He should have tried, in the view of many among the estimated 300 people who came Wednesday to the Museum of Science & Industry to watch Biden stump for Clinton.
“He’s just awesome,” said Shawn Forrestal, 48, of St. Petersburg. “He inspires me. He supports women and the assault weapon ban and does it in a way that gets me excited.”
Once Biden took the stage in MOSI’s small back patio, he showed the audience why.
During two elections as Barack Obama’s running mate, Biden has earned a reputation as an attack dog for the fiery way he goes after an opponent’s shortcomings.
On Wednesday, his fangs were on full display as he worked through the list of problems the Democrats have with Republican nominee Donald Trump.
There was Trump’s insistence that he’s smart not to pay taxes, the Billy Bush recording of his “locker room talk” about women, comments and tweets found inflammatory by women and minorities, and how the Republican nominee stiffed contractors then explained he didn’t like their work.
“Well, Trump, maybe I don’t like the quality of what you say,” Biden said.
Making no mention of the Clinton email controversy, fueled last week by FBI notice that more had been discovered, Biden acknowledged that some in the crowd are mad at the candidate.
Then he rattled off why he considers Clinto the most qualified for the job— her experience as secretary of state, her work as a New York senator to help first responders following 9/11, her desire to ensure women receive equal pay for equal work, and a platform that includes free community college tuition.
Those attending the rally made it clear they’re voting for nominee Clinton, with a short-lived chant of “Hillary,” while continuing to heap praise on the vice president.
“He has so much passion,” said Marie Tapia, 69, of Tampa, who admitted she preferred Biden as the Democratic nominee. “He is a man of character and a man with a commanding presence. He says what he means and means what he says.”
Asa Waterstraut, 33, of Land O’Lakes, said he supported Bernie Sanders in the primary, also for the enthusiasm the candidate showed.
That’s no knock on Clinton, he insisted.
“She’s just not the type who will bang her fist on a table to make her point,” he said. “But she knows policy.”
That Clinton isn’t drawing enthusiasm from voters as Obama, Biden and Sanders have is a cause for concern, said Rachelle Crawford, 27, of Riverview.

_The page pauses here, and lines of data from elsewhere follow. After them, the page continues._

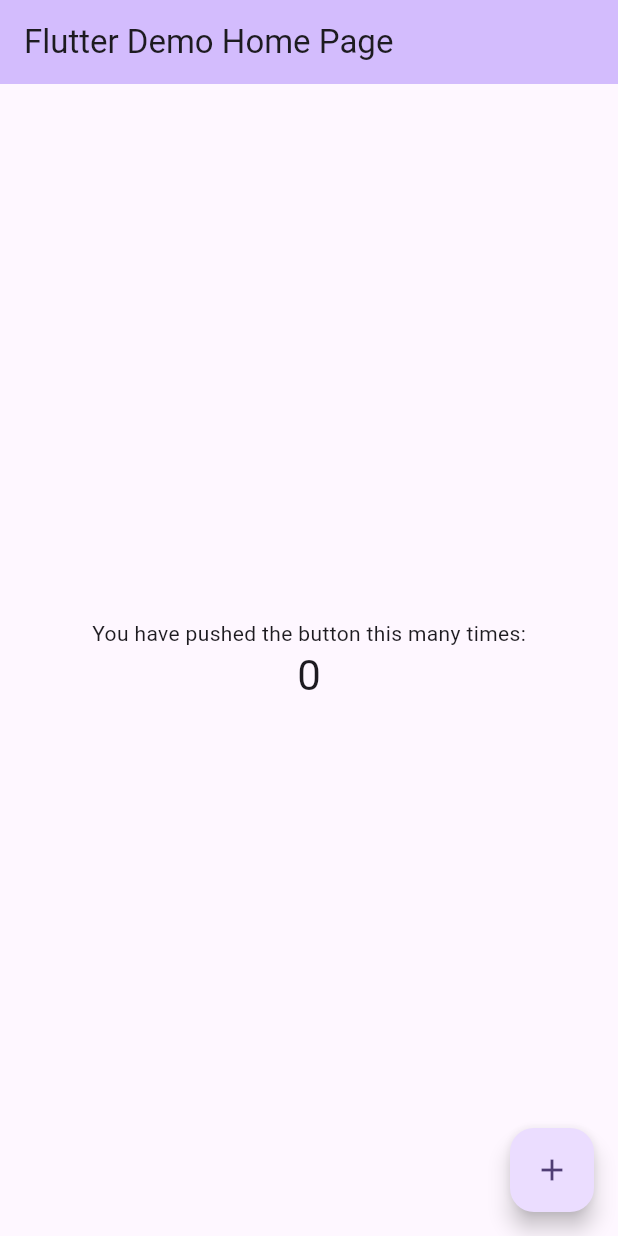
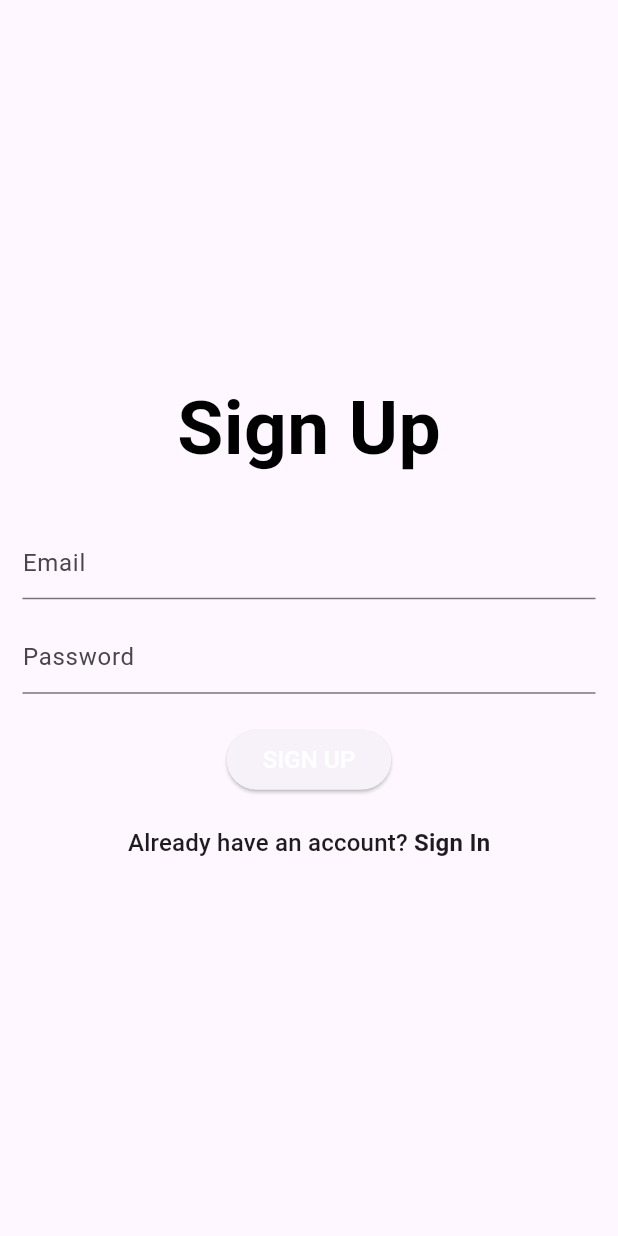
Before and after one commit to chrisG759/firebase-appClone, a Flutter app: the screen it shows after launch, on a phone screen of 412 x 824 dp. Run offline on Flutter 3.47's test engine with Material 3 defaults, Android fonts, the phone set to English and light mode, and no system bars; our stand-ins replace firebase_auth, firebase_core; accounts and stored records are empty.

Commit message:
updated dependencies added login and signup

```diff
--- a/lib/main.dart
+++ b/lib/main.dart
@@ -1,122 +1,17 @@
 import 'package:flutter/material.dart';
+import 'package:firebase_app_clone/signup.dart';
+import 'package:firebase_core/firebase_core.dart';
+import 'firebase_options.dart'; // Make sure this exists from flutterfire configure!
 
-void main() {
-  runApp(const MyApp());
+void main() async {
+  WidgetsFlutterBinding.ensureInitialized();
+  await Firebase.initializeApp(
+    options: DefaultFirebaseOptions.currentPlatform,
+  );
+
+  runApp(
+    MaterialApp(
+      home: SignUpPage(),
+    ),
+  );
 }
-
-class MyApp extends StatelessWidget {
-  const MyApp({super.key});
-
-  // This widget is the root of your application.
-  @override
-  Widget build(BuildContext context) {
-    return MaterialApp(
-      title: 'Flutter Demo',
-      theme: ThemeData(
-        // This is the theme of your application.
-        //
-        // TRY THIS: Try running your application with "flutter run". You'll see
-        // the application has a purple toolbar. Then, without quitting the app,
-        // try changing the seedColor in the colorScheme below to Colors.green
-        // and then invoke "hot reload" (save your changes or press the "hot
-        // reload" button in a Flutter-supported IDE, or press "r" if you used
-        // the command line to start the app).
-        //
-        // Notice that the counter didn't reset back to zero; the application
-        // state is not lost during the reload. To reset the state, use hot
-        // restart instead.
-        //
-        // This works for code too, not just values: Most code changes can be
-        // tested with just a hot reload.
-        colorScheme: ColorScheme.fromSeed(seedColor: Colors.deepPurple),
-      ),
-      home: const MyHomePage(title: 'Flutter Demo Home Page'),
-    );
-  }
-}
-
-class MyHomePage extends StatefulWidget {
-  const MyHomePage({super.key, required this.title});
-
-  // This widget is the home page of your application. It is stateful, meaning
-  // that it has a State object (defined below) that contains fields that affect
-  // how it looks.
-
-  // This class is the configuration for the state. It holds the values (in this
-  // case the title) provided by the parent (in this case the App widget) and
-  // used by the build method of the State. Fields in a Widget subclass are
-  // always marked "final".
-
-  final String title;
-
-  @override
-  State<MyHomePage> createState() => _MyHomePageState();
-}
-
-class _MyHomePageState extends State<MyHomePage> {
-  int _counter = 0;
-
-  void _incrementCounter() {
-    setState(() {
-      // This call to setState tells the Flutter framework that something has
-      // changed in this State, which causes it to rerun the build method below
-      // so that the display can reflect the updated values. If we changed
-      // _counter without calling setState(), then the build method would not be
-      // called again, and so nothing would appear to happen.
-      _counter++;
-    });
-  }
-
-  @override
-  Widget build(BuildContext context) {
-    // This method is rerun every time setState is called, for instance as done
-    // by the _incrementCounter method above.
-    //
-    // The Flutter framework has been optimized to make rerunning build methods
-    // fast, so that you can just rebuild anything that needs updating rather
-    // than having to individually change instances of widgets.
-    return Scaffold(
-      appBar: AppBar(
-        // TRY THIS: Try changing the color here to a specific color (to
-        // Colors.amber, perhaps?) and trigger a hot reload to see the AppBar
-        // change color while the other colors stay the same.
-        backgroundColor: Theme.of(context).colorScheme.inversePrimary,
-        // Here we take the value from the MyHomePage object that was created by
-        // the App.build method, and use it to set our appbar title.
-        title: Text(widget.title),
-      ),
-      body: Center(
-        // Center is a layout widget. It takes a single child and positions it
-        // in the middle of the parent.
-        child: Column(
-          // Column is also a layout widget. It takes a list of children and
-          // arranges them vertically. By default, it sizes itself to fit its
-          // children horizontally, and tries to be as tall as its parent.
-          //
-          // Column has various properties to control how it sizes itself and
-          // how it positions its children. Here we use mainAxisAlignment to
-          // center the children vertically; the main axis here is the vertical
-          // axis because Columns are vertical (the cross axis would be
-          // horizontal).
-          //
-          // TRY THIS: Invoke "debug painting" (choose the "Toggle Debug Paint"
-          // action in the IDE, or press "p" in the console), to see the
-          // wireframe for each widget.
-          mainAxisAlignment: MainAxisAlignment.center,
-          children: <Widget>[
-            const Text('You have pushed the button this many times:'),
-            Text(
-              '$_counter',
-              style: Theme.of(context).textTheme.headlineMedium,
-            ),
-          ],
-        ),
-      ),
-      floatingActionButton: FloatingActionButton(
-        onPressed: _incrementCounter,
-        tooltip: 'Increment',
-        child: const Icon(Icons.add),
-      ), // This trailing comma makes auto-formatting nicer for build methods.
-    );
-  }
-}
--- /dev/null
+++ b/lib/signup.dart
@@ -0,0 +1,135 @@
+import 'package:flutter/material.dart';
+import 'package:firebase_auth/firebase_auth.dart';
+import 'login.dart';
+
+class SignUpPage extends StatefulWidget {
+  static route() => MaterialPageRoute(
+    builder: (context) => const SignUpPage(),
+  );
+  const SignUpPage({super.key});
+
+  @override
+  State<SignUpPage> createState() => _SignUpPageState();
+}
+
+class _SignUpPageState extends State<SignUpPage> {
+  final emailController = TextEditingController();
+  final passwordController = TextEditingController();
+  final formKey = GlobalKey<FormState>();
+
+  @override
+  void dispose() {
+    emailController.dispose();
+    passwordController.dispose();
+    super.dispose();
+  }
+
+  Future<void> createUserWithEmailAndPassword() async {
+    try {
+      final userCredential =
+      await FirebaseAuth.instance.createUserWithEmailAndPassword(
+        email: emailController.text.trim(),
+        password: passwordController.text.trim(),
+      );
+    } catch (e) {
+      // Handle errors here, like showing a dialog
+      print('Error: $e');
+    }
+  }
+
+  @override
+  Widget build(BuildContext context) {
+    return Scaffold(
+      // backgroundColor: Colors.deepPurple,
+      body: Padding(
+        padding: const EdgeInsets.all(15.0),
+        child: Form(
+          key: formKey,
+          child: Column(
+            mainAxisAlignment: MainAxisAlignment.center,
+            children: [
+              const Text(
+                'Sign Up',
+                style: TextStyle(
+                  fontSize: 50,
+                  fontWeight: FontWeight.bold,
+                  // color: Colors.white,
+                  color: Colors.black,
+                ),
+              ),
+              const SizedBox(height: 10),
+              const SizedBox(height: 20),
+              TextFormField(
+                controller: emailController,
+                decoration: const InputDecoration(
+                  hintText: 'Email',
+                ),
+                validator: (value) {
+                  if (value == null || value.isEmpty) {
+                    return 'Please enter your email';
+                  }
+                  return null;
+                },
+              ),
+              const SizedBox(height: 15),
+              TextFormField(
+                controller: passwordController,
+                decoration: const InputDecoration(
+                  hintText: 'Password',
+                ),
+                obscureText: true,
+                validator: (value) {
+                  if (value == null || value.isEmpty) {
+                    return 'Please enter your password';
+                  }
+                  if (value.length < 6) {
+                    return 'Password must be at least 6 characters';
+                  }
+                  return null;
+                },
+              ),
+              const SizedBox(height: 20),
+              ElevatedButton(
+                onPressed: () async {
+                  if (formKey.currentState!.validate()) {
+                    await createUserWithEmailAndPassword();
+                    Navigator.pushReplacement(context, LoginPage.route());
+                  }
+                },
+                child: const Text(
+                  'SIGN UP',
+                  style: TextStyle(
+                    fontSize: 16,
+                    color: Colors.white,
+                    // color: Colors.black,
+                  ),
+                ),
+              ),
+              const SizedBox(height: 20),
+              GestureDetector(
+                onTap: () {
+                  Navigator.push(context, LoginPage.route());
+                },
+                child: RichText(
+                  text: TextSpan(
+                    text: 'Already have an account? ',
+                    style: Theme.of(context).textTheme.titleMedium,
+                    children: [
+                      TextSpan(
+                        text: 'Sign In',
+                        style:
+                        Theme.of(context).textTheme.titleMedium?.copyWith(
+                          fontWeight: FontWeight.bold,
+                        ),
+                      ),
+                    ],
+                  ),
+                ),
+              ),
+            ],
+          ),
+        ),
+      ),
+    );
+  }
+}
```
Also changed, not shown: lib/login.dart (added, +147 -0 lines), 2 other files.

But Crawford is confident that disgust at Donald Trump will drive Democrats to the polls in Florida.
“Trump is simply not fit to be president,” she said. “Clinton is.”